“I think Michael Bradley is one of the best teammates I’ve ever had,” said Mavinga. “We know, we all know it is a possibility that this is the last season for Michael, but I can’t imagine – even today I was speaking with my roommate, saying I can’t imagine Michael going after this season, because he’s made a lot of things for this club.”
Last month Bradley told The Athletic that he’d “absolutely” take a TAM or otherwise restructured deal to stay with Toronto beyond this season, adding that “I didn’t come here for the money and I won’t stay or leave for the money,” and he’s steadfastly declined to discuss the details of his current deal.
“I have not talked about my contract for 199 games,” he said with a flicker of a smile on Friday, “and we’re not going to start now.”
That’s part and parcel of the throwback mentality that’s helped endear Bradley to his peers, and keeps him central to what Toronto FC means to those on the inside.

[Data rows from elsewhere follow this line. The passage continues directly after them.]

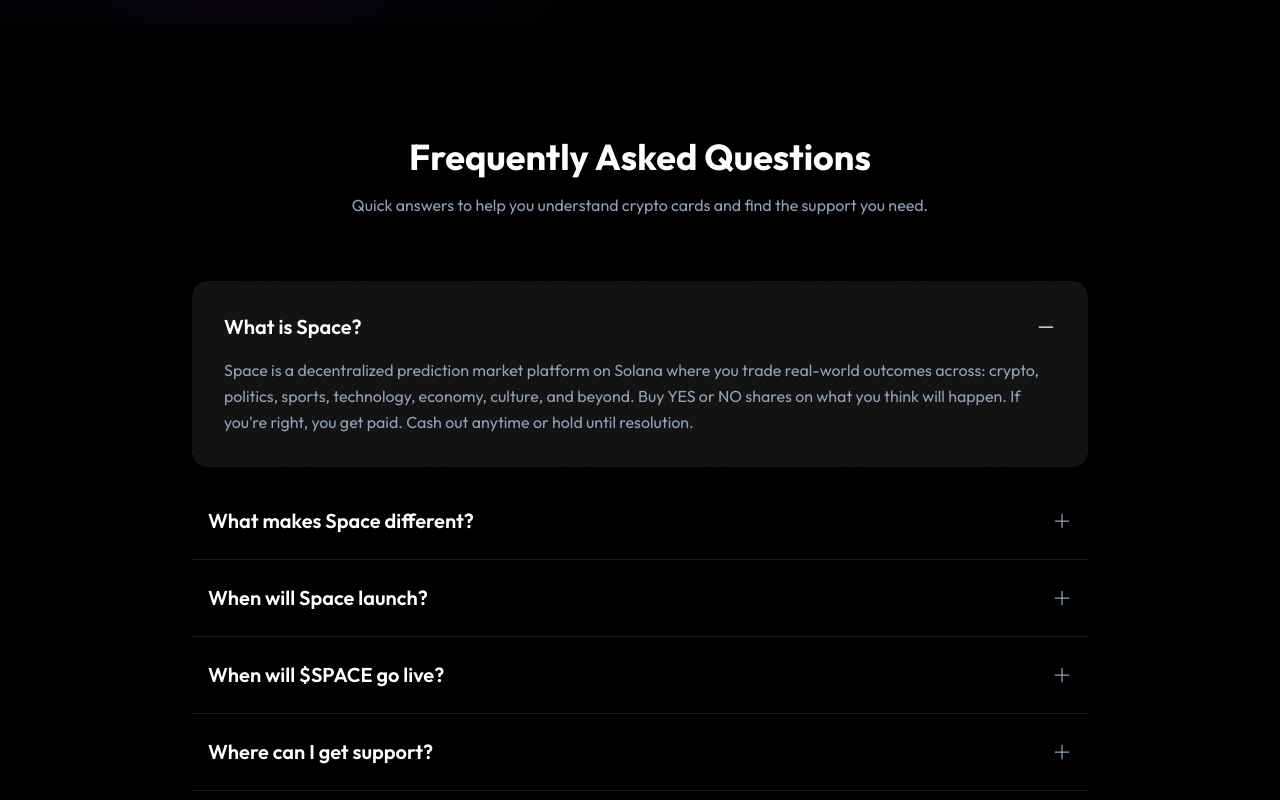
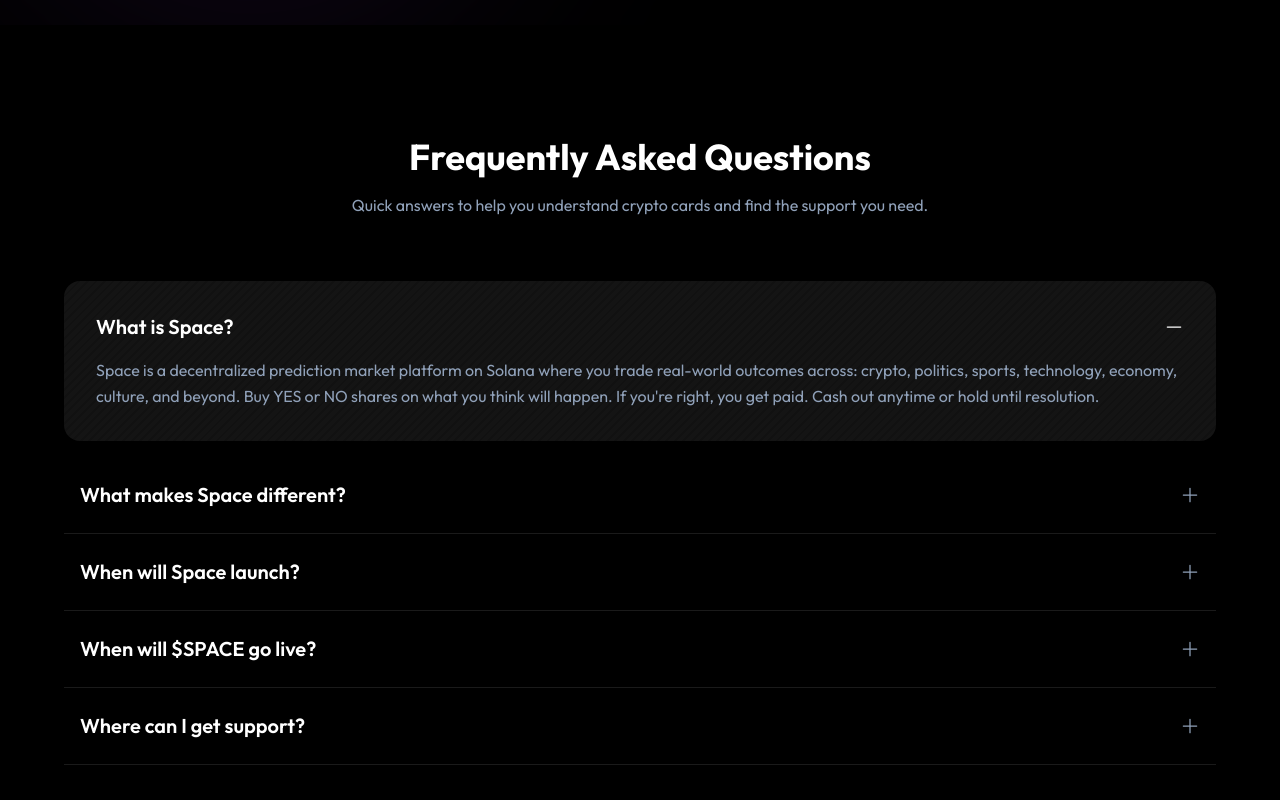
Before and after one commit to beepweep/cc-dashbaord, a Next.js app: page / in a window 1280 px wide. Shown: the part 3180-3980 px from the top of the page. Built offline with nearby package versions, Linux system fonts and the light colour scheme.

Commit message:
Increase FAQ container width to max-w-6xl

```diff
--- a/src/components/FAQ.tsx
+++ b/src/components/FAQ.tsx
@@ -39,7 +39,7 @@
 
     return (
         <section className="relative bg-black py-28 px-4 sm:px-6 lg:px-8 overflow-hidden">
-            <div className="max-w-4xl mx-auto relative z-10">
+            <div className="max-w-6xl mx-auto relative z-10">
                 {/* Header */}
                 <div className="text-center mb-16">
                     <h2 className="text-3xl md:text-4xl font-bold text-white mb-4">
```
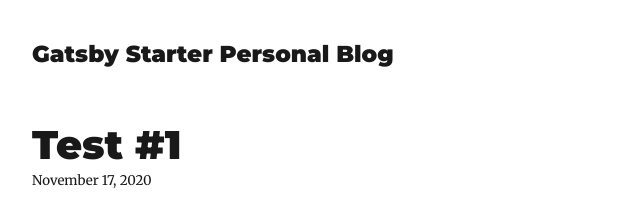
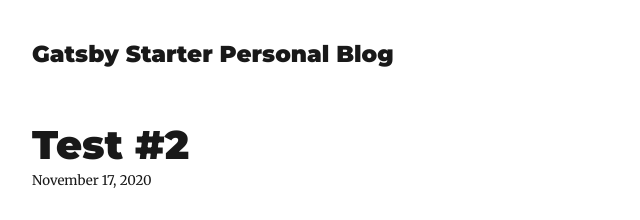
Before and after one commit to Charliechin/corn-on-the-orb, a Gatsby site: page /blog/test-1/ in a window 1280 px wide. Shown: the top 220 px of the page, 293-933 px from the left. Built offline with nearby package versions, Linux system fonts and the light colour scheme; Gatsby itself is replaced by a stand-in of ours; some packages are replaced by stand-ins of ours.

Commit message:
Update Blog “test-1”

```diff
--- a/content/blog/test-1.md
+++ b/content/blog/test-1.md
@@ -1,7 +1,7 @@
 ---
 path: papuchi
 date: 2020-11-17T00:00:00.000Z
-title: "Test #1"
+title: "Test #2"
 description: Test de la entrada
 ---
 Esto es maravilloso
```
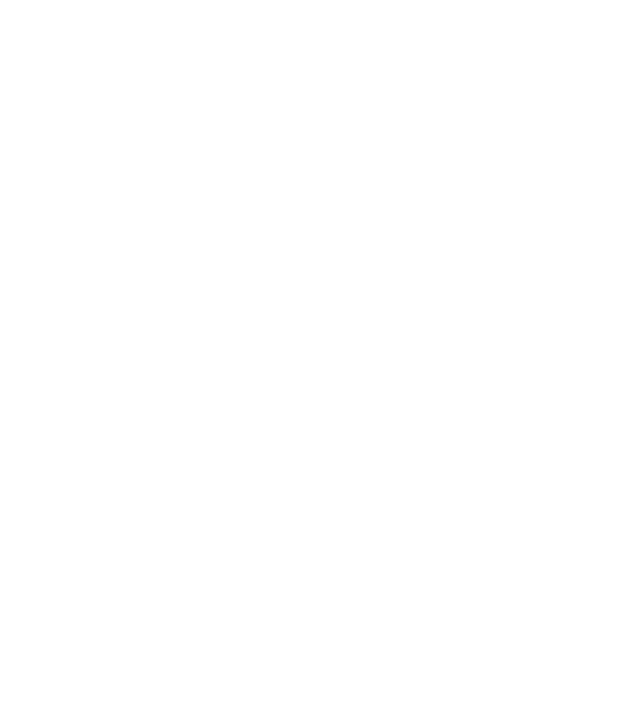
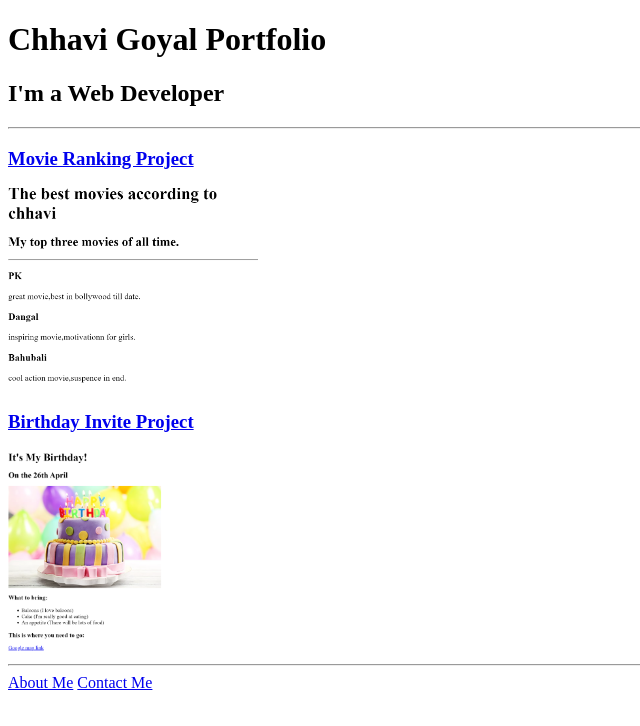
Before and after one commit to chvigoyal/html.portfolio, a plain HTML site: page index.html in a window 1280 px wide. Shown: the whole page, without its empty margins (0-640 px from the left). Drawn offline with Linux system fonts and the light colour scheme.

Commit message:
Add files via upload

```diff
--- a/index.html
+++ b/index.html
@@ -1,15 +1,22 @@
-<!-- TODO 1: Create the HTML Boilerplate -->
+<!DOCTYPE html>
+<html lang="en">
 
-<!-- TODO 2: Add Your previous projects' HTML into the public folder -->
+<head>
+  <meta charset="UTF-8">
+  <title>Chhavi's Portfolio</title>
+</head>
 
-<!-- TODO 3: Take screenshots of your project previews and add the images to the images folder -->
+<body>
+  <h1>Chhavi Goyal Portfolio</h1>
+  <h2>I'm a Web Developer</h2>
+  <hr />
+  <h3><a href="./public/movie-ranking.html">Movie Ranking Project</a></h3>
+  <img src="./assets/images/moviechhavi.png" height="200" alt="movie ranking project preview"/>
+  <h3><a href="./public/birthday-invite.html">Birthday Invite Project</a></h3>
+  <img src="./assets/images/bchhavi.png" height="200" alt="birthday invite project preview"/>
+  <hr />
+  <a href="./public/about.html">About Me</a>
+  <a href="./public/contact.html">Contact Me</a>
+</body>
 
-<!-- TODO 4: Add titles/subtitles etc. -->
-
-<!-- TODO 5: Add a link to the project pages -->
-
-<!-- TODO 6: Add images to show the project previews
-HINT for TODO 6: You can use the height attribute set to 200 to make the image smaller:
-https://developer.mozilla.org/en-US/docs/Web/HTML/Element/img#attr-height -->
-
-<!-- TODO 7: Add the Contact Me and About Me page links -->
+</html>
```
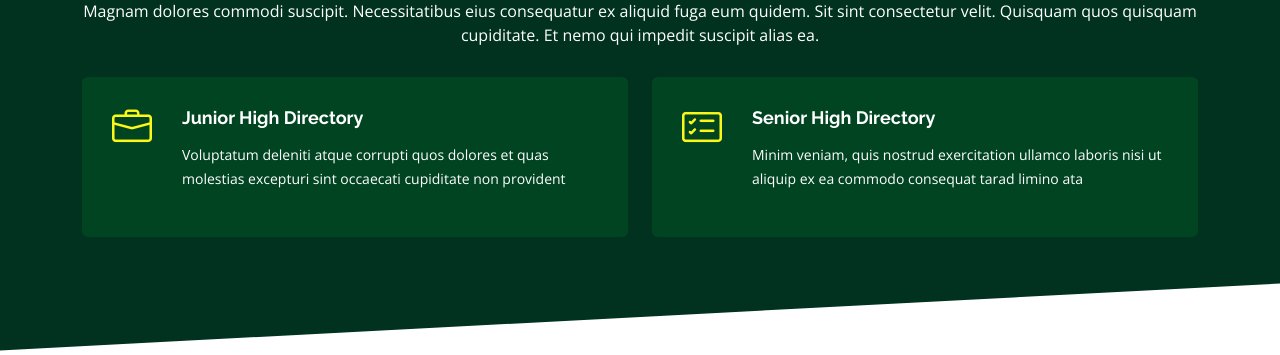
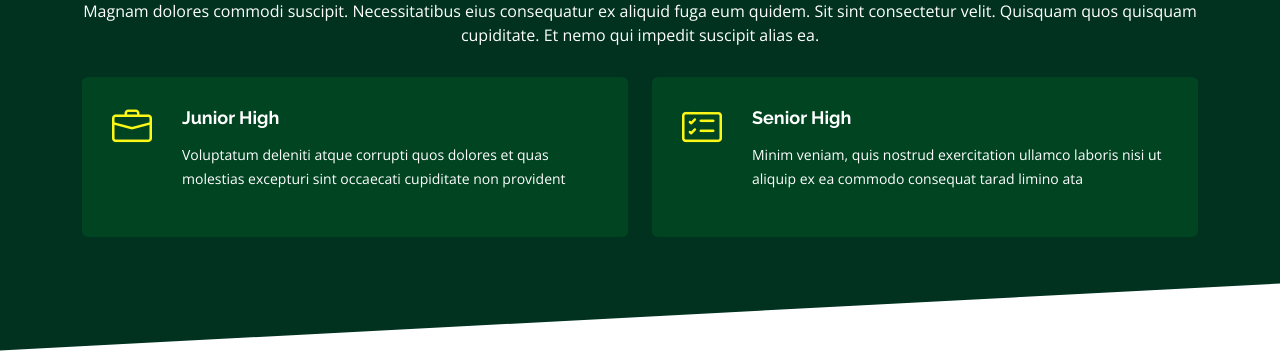
Before and after one commit to heyaxenthDev/SJNHSAlumniSystem, a PHP site: page /index.php in a window 1280 px wide. Shown: the part 2661-3016 px from the top of the page. Run offline with PHP 8.4, Linux system fonts and the light colour scheme.

Commit message:
text-edit

```diff
--- a/index.php
+++ b/index.php
@@ -282,7 +282,7 @@
                     <div class="col-md-6">
                         <div class="icon-box" data-aos="fade-up" data-aos-delay="100">
                             <i class="bi bi-briefcase"></i>
-                            <h4><a href="#">Junior High Directory</a></h4>
+                            <h4><a href="#">Junior High</a></h4>
                             <p>Voluptatum deleniti atque corrupti quos dolores et quas molestias excepturi sint
                                 occaecati cupiditate non provident</p>
                         </div>
@@ -290,7 +290,7 @@
                     <div class="col-md-6 mt-4 mt-md-0">
                         <div class="icon-box" data-aos="fade-up" data-aos-delay="200">
                             <i class="bi bi-card-checklist"></i>
-                            <h4><a href="#">Senior High Directory</a></h4>
+                            <h4><a href="#">Senior High</a></h4>
                             <p>Minim veniam, quis nostrud exercitation ullamco laboris nisi ut aliquip ex ea commodo
                                 consequat tarad limino ata</p>
                         </div>
```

“Mike has this thing, he’s more my generation and he leads like an older-generation type of guy,” goalkeeper Quentin Westberg said on Thursday. “There aren’t many of these guys, and that’s why we need to realize and for everyone to understand he’s got a huge impact on the team on and off the field. He’s truly some guy you don’t find right around the corner. He’s a great man, first, and a great soccer player also. He embraces the responsibility really well.”
If Sunday’s final needed any more hype, the tie-in to Bradley’s fate provides it, and perhaps that extra bit of motivation for the visitors at CenturyLink Field. Asked about his captain’s future, Vanney alluded to the aforementioned contract clause with something akin to a nod and a wink.
“I’d like to think that there’s going to be a solution,” said the coach, “and I’d like to think that the solution is us winning and then we know he’s here.”